▸ **ACTIVITY**
Repeat every line of the data exactly; the pictures stay out.

--- START ---

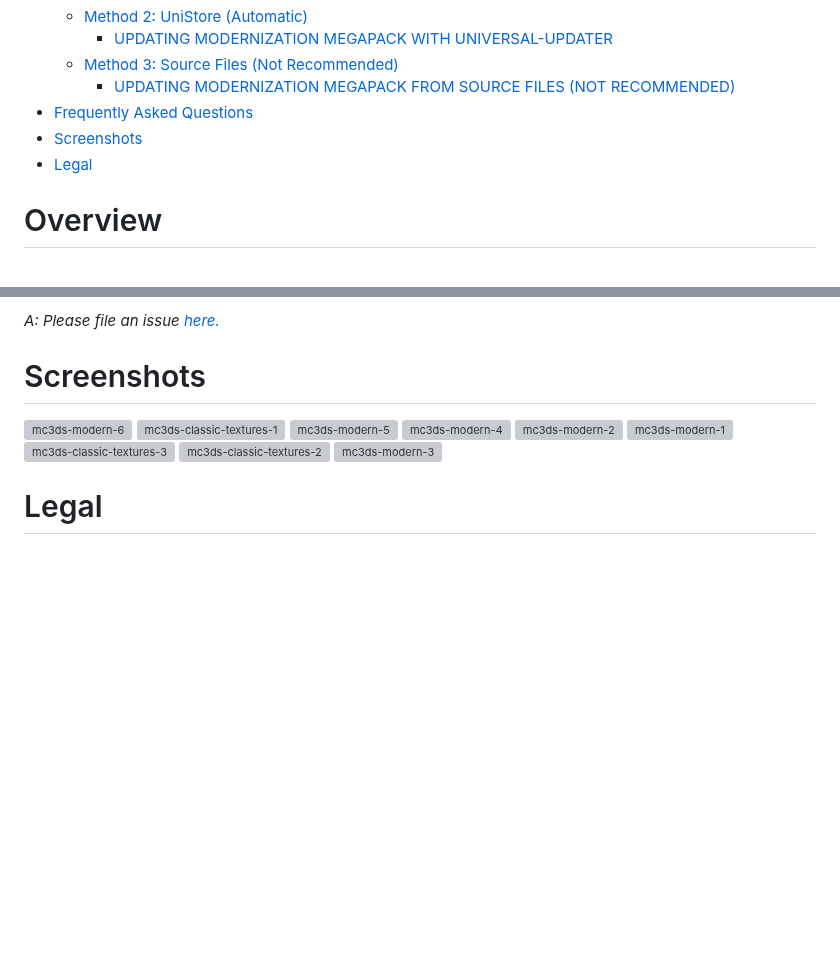
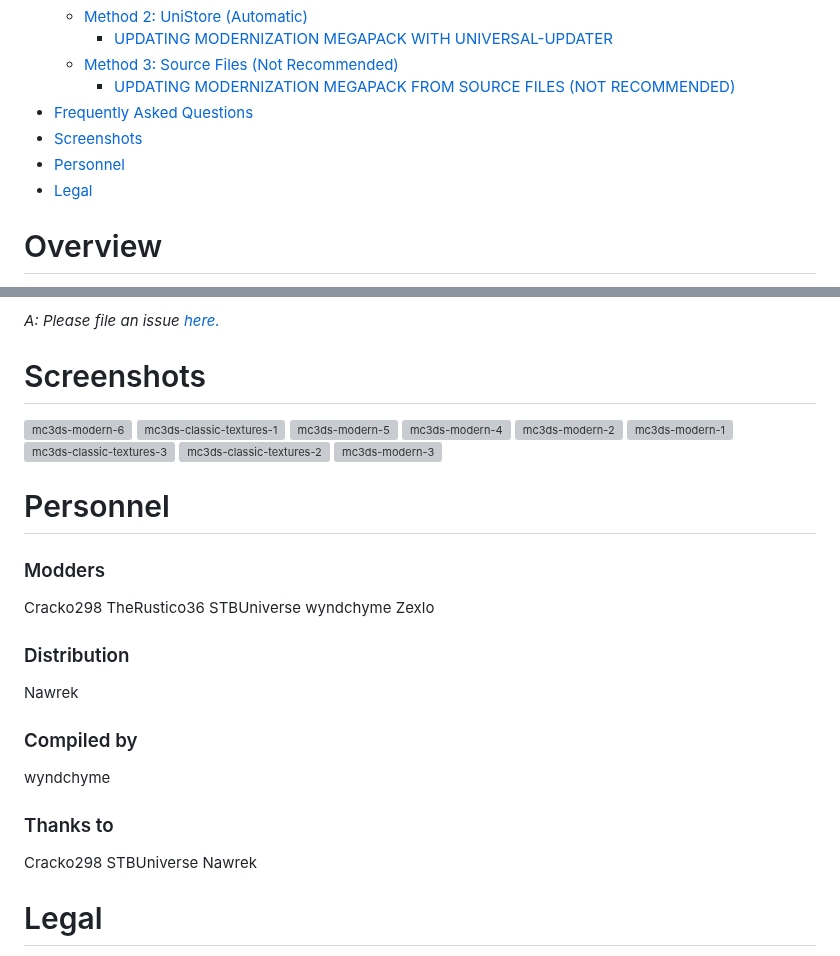
Before and after one commit to wyndchyme/mc3ds-modern, a Markdown page: README.md, 2 parts joined by grey strips. Rendered like a GitHub page; blank space fills up the shorter version; grey boxes are pictures that could not be loaded.

Commit message:
Added personnel to

```diff
--- a/README.md
+++ b/README.md
@@ -21,6 +21,7 @@
     + [UPDATING MODERNIZATION MEGAPACK FROM SOURCE FILES (NOT RECOMMENDED)](#updating-modernization-megapack-from-source-files)
 - [Frequently Asked Questions](#frequently-asked-questions)
 - [Screenshots](#screenshots)
+- [Personnel](#personnel)
 - [Legal](#legal)
 
 # Overview
@@ -165,6 +166,25 @@ _A: Please file an issue [here.](https://github.com/wyndchyme/mc3ds-modern/issue
 ![mc3ds-classic-textures-2](https://github.com/user-attachments/assets/1fc05969-28f1-401c-b411-be07abb7b64f)
 ![mc3ds-modern-3](https://github.com/user-attachments/assets/e998519c-58a8-48a5-9b5d-56f9db6b9dc3)
 
+# Personnel
+### Modders
+Cracko298
+TheRustico36
+STBUniverse
+wyndchyme
+Zexlo
+
+### Distribution
+Nawrek
+
+### Compiled by
+wyndchyme
+
+### Thanks to
+Cracko298
+STBUniverse
+Nawrek
+
 # Legal
 
 This project is published without a license file attached and therefore defaults to all rights reserved by the repository owner, including copyright. Do not distribute this pack or modified versions of this pack without explicit permission.
```
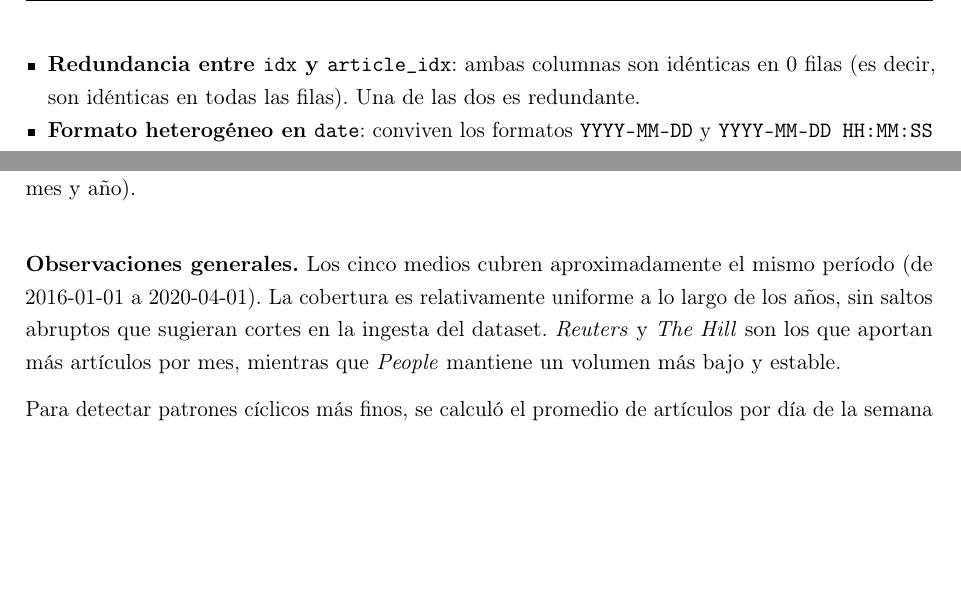
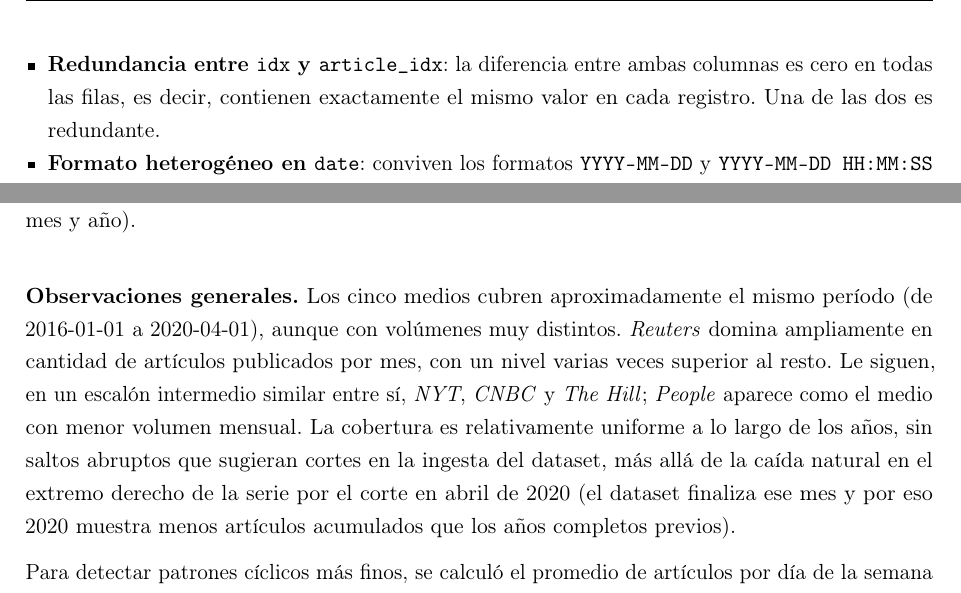
Before and after one commit to Nicolasvb23/intro-cd, a LaTeX problem sheet (Tarea_1/informe/main.tex): two parts of pages 4 and 5 of 11, joined at a grey line, cut so that both start at the same text, the shorter picture padded with empty space. Compiled offline with pdfLaTeX.

Commit message:
Aplicar comentarios de revision - Agregar cedula de Nicolas Buero en caratula - Reformular descripcion de la redundancia entre idx y article_idx - Corregir orden de volumen mensual (NYT > The Hill) y ampliar observaciones

```diff
--- a/Tarea_1/informe/main.tex
+++ b/Tarea_1/informe/main.tex
@@ -157,7 +157,7 @@ Las columnas con datos faltantes m\'{a}s significativos son \texttt{section} y \
 Adem\'{a}s de los faltantes, se identificaron los siguientes problemas mediante chequeos manuales:
 
 \begin{itemize}
-    \item \textbf{Redundancia entre \texttt{idx} y \texttt{article\_idx}}: ambas columnas son id\'{e}nticas en 0 filas (es decir, son id\'enticas en todas las filas). Una de las dos es redundante.
+    \item \textbf{Redundancia entre \texttt{idx} y \texttt{article\_idx}}: la diferencia entre ambas columnas es cero en todas las filas, es decir, contienen exactamente el mismo valor en cada registro. Una de las dos es redundante.
     \item \textbf{Formato heterog\'{e}neo en \texttt{date}}: conviven los formatos \texttt{YYYY-MM-DD} y \texttt{YYYY-MM-DD HH:MM:SS} en distintas filas. Esto obliga a usar \texttt{format='mixed'} al parsear.
     \item \textbf{Tipo de \texttt{month}}: la columna \texttt{month} se almacena como cadena de texto (\texttt{str}), no como entero, a pesar de contener \'{u}nicamente valores num\'{e}ricos del 1 al 12. Lo mismo ocurre con \texttt{year} y \texttt{day}. Conviene convertirlas a entero si se las quisiera utilizar para operaciones num\'{e}ricas, aunque como se discute m\'{a}s abajo son redundantes con \texttt{date}.
     \item \textbf{Redundancia entre \texttt{date} y \texttt{year}, \texttt{month}, \texttt{day}}: las tres \'{u}ltimas son derivables exactamente de \texttt{date}. Se verific\'{o} consistencia (a\~{n}o, mes y d\'{\i}a coinciden con el \texttt{date} parseado en todos los registros donde ambos existen). Por lo tanto pueden eliminarse sin p\'{e}rdida de informaci\'{o}n.
@@ -201,7 +201,7 @@ Para visualizar la actividad de los cinco medios a lo largo del tiempo, se gener
 \label{fig:temporal}
 \end{figure}
 
-\textbf{Observaciones generales.} Los cinco medios cubren aproximadamente el mismo per\'{\i}odo (de 2016-01-01 a 2020-04-01). La cobertura es relativamente uniforme a lo largo de los a\~{n}os, sin saltos abruptos que sugieran cortes en la ingesta del dataset. \textit{Reuters} y \textit{The Hill} son los que aportan m\'{a}s art\'{\i}culos por mes, mientras que \textit{People} mantiene un volumen m\'{a}s bajo y estable.
+\textbf{Observaciones generales.} Los cinco medios cubren aproximadamente el mismo per\'{\i}odo (de 2016-01-01 a 2020-04-01), aunque con vol\'{u}menes muy distintos. \textit{Reuters} domina ampliamente en cantidad de art\'{\i}culos publicados por mes, con un nivel varias veces superior al resto. Le siguen, en un escal\'{o}n intermedio similar entre s\'{\i}, \textit{NYT}, \textit{CNBC} y \textit{The Hill}; \textit{People} aparece como el medio con menor volumen mensual. La cobertura es relativamente uniforme a lo largo de los a\~{n}os, sin saltos abruptos que sugieran cortes en la ingesta del dataset, m\'{a}s all\'{a} de la ca\'{\i}da natural en el extremo derecho de la serie por el corte en abril de 2020 (el dataset finaliza ese mes y por eso 2020 muestra menos art\'{\i}culos acumulados que los a\~{n}os completos previos).
 
 Para detectar patrones c\'{\i}clicos m\'{a}s finos, se calcul\'{o} el promedio de art\'{\i}culos por d\'{\i}a de la semana y por mes del a\~{n}o (Figura~\ref{fig:ciclico}).
 
```
Also changed, not shown: Tarea_1/informe/main.pdf, Tarea_1/informe/main.tex (2 more changed lines).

--- END ---

▸ **TASK RESULT**
Before and after one commit to wyndchyme/mc3ds-modern, a Markdown page: README.md, 2 parts joined by grey strips. Rendered like a GitHub page; blank space fills up the shorter version; grey boxes are pictures that could not be loaded.

Commit message:
Added personnel to

```diff
--- a/README.md
+++ b/README.md
@@ -21,6 +21,7 @@
     + [UPDATING MODERNIZATION MEGAPACK FROM SOURCE FILES (NOT RECOMMENDED)](#updating-modernization-megapack-from-source-files)
 - [Frequently Asked Questions](#frequently-asked-questions)
 - [Screenshots](#screenshots)
+- [Personnel](#personnel)
 - [Legal](#legal)
 
 # Overview
@@ -165,6 +166,25 @@ _A: Please file an issue [here.](https://github.com/wyndchyme/mc3ds-modern/issue
 ![mc3ds-classic-textures-2](https://github.com/user-attachments/assets/1fc05969-28f1-401c-b411-be07abb7b64f)
 ![mc3ds-modern-3](https://github.com/user-attachments/assets/e998519c-58a8-48a5-9b5d-56f9db6b9dc3)
 
+# Personnel
+### Modders
+Cracko298
+TheRustico36
+STBUniverse
+wyndchyme
+Zexlo
+
+### Distribution
+Nawrek
+
+### Compiled by
+wyndchyme
+
+### Thanks to
+Cracko298
+STBUniverse
+Nawrek
+
 # Legal
 
 This project is published without a license file attached and therefore defaults to all rights reserved by the repository owner, including copyright. Do not distribute this pack or modified versions of this pack without explicit permission.
```
Before and after one commit to Nicolasvb23/intro-cd, a LaTeX problem sheet (Tarea_1/informe/main.tex): two parts of pages 4 and 5 of 11, joined at a grey line, cut so that both start at the same text, the shorter picture padded with empty space. Compiled offline with pdfLaTeX.

Commit message:
Aplicar comentarios de revision - Agregar cedula de Nicolas Buero en caratula - Reformular descripcion de la redundancia entre idx y article_idx - Corregir orden de volumen mensual (NYT > The Hill) y ampliar observaciones

```diff
--- a/Tarea_1/informe/main.tex
+++ b/Tarea_1/informe/main.tex
@@ -157,7 +157,7 @@ Las columnas con datos faltantes m\'{a}s significativos son \texttt{section} y \
 Adem\'{a}s de los faltantes, se identificaron los siguientes problemas mediante chequeos manuales:
 
 \begin{itemize}
-    \item \textbf{Redundancia entre \texttt{idx} y \texttt{article\_idx}}: ambas columnas son id\'{e}nticas en 0 filas (es decir, son id\'enticas en todas las filas). Una de las dos es redundante.
+    \item \textbf{Redundancia entre \texttt{idx} y \texttt{article\_idx}}: la diferencia entre ambas columnas es cero en todas las filas, es decir, contienen exactamente el mismo valor en cada registro. Una de las dos es redundante.
     \item \textbf{Formato heterog\'{e}neo en \texttt{date}}: conviven los formatos \texttt{YYYY-MM-DD} y \texttt{YYYY-MM-DD HH:MM:SS} en distintas filas. Esto obliga a usar \texttt{format='mixed'} al parsear.
     \item \textbf{Tipo de \texttt{month}}: la columna \texttt{month} se almacena como cadena de texto (\texttt{str}), no como entero, a pesar de contener \'{u}nicamente valores num\'{e}ricos del 1 al 12. Lo mismo ocurre con \texttt{year} y \texttt{day}. Conviene convertirlas a entero si se las quisiera utilizar para operaciones num\'{e}ricas, aunque como se discute m\'{a}s abajo son redundantes con \texttt{date}.
     \item \textbf{Redundancia entre \texttt{date} y \texttt{year}, \texttt{month}, \texttt{day}}: las tres \'{u}ltimas son derivables exactamente de \texttt{date}. Se verific\'{o} consistencia (a\~{n}o, mes y d\'{\i}a coinciden con el \texttt{date} parseado en todos los registros donde ambos existen). Por lo tanto pueden eliminarse sin p\'{e}rdida de informaci\'{o}n.
@@ -201,7 +201,7 @@ Para visualizar la actividad de los cinco medios a lo largo del tiempo, se gener
 \label{fig:temporal}
 \end{figure}
 
-\textbf{Observaciones generales.} Los cinco medios cubren aproximadamente el mismo per\'{\i}odo (de 2016-01-01 a 2020-04-01). La cobertura es relativamente uniforme a lo largo de los a\~{n}os, sin saltos abruptos que sugieran cortes en la ingesta del dataset. \textit{Reuters} y \textit{The Hill} son los que aportan m\'{a}s art\'{\i}culos por mes, mientras que \textit{People} mantiene un volumen m\'{a}s bajo y estable.
+\textbf{Observaciones generales.} Los cinco medios cubren aproximadamente el mismo per\'{\i}odo (de 2016-01-01 a 2020-04-01), aunque con vol\'{u}menes muy distintos. \textit{Reuters} domina ampliamente en cantidad de art\'{\i}culos publicados por mes, con un nivel varias veces superior al resto. Le siguen, en un escal\'{o}n intermedio similar entre s\'{\i}, \textit{NYT}, \textit{CNBC} y \textit{The Hill}; \textit{People} aparece como el medio con menor volumen mensual. La cobertura es relativamente uniforme a lo largo de los a\~{n}os, sin saltos abruptos que sugieran cortes en la ingesta del dataset, m\'{a}s all\'{a} de la ca\'{\i}da natural en el extremo derecho de la serie por el corte en abril de 2020 (el dataset finaliza ese mes y por eso 2020 muestra menos art\'{\i}culos acumulados que los a\~{n}os completos previos).
 
 Para detectar patrones c\'{\i}clicos m\'{a}s finos, se calcul\'{o} el promedio de art\'{\i}culos por d\'{\i}a de la semana y por mes del a\~{n}o (Figura~\ref{fig:ciclico}).
 
```
Also changed, not shown: Tarea_1/informe/main.pdf, Tarea_1/informe/main.tex (2 more changed lines).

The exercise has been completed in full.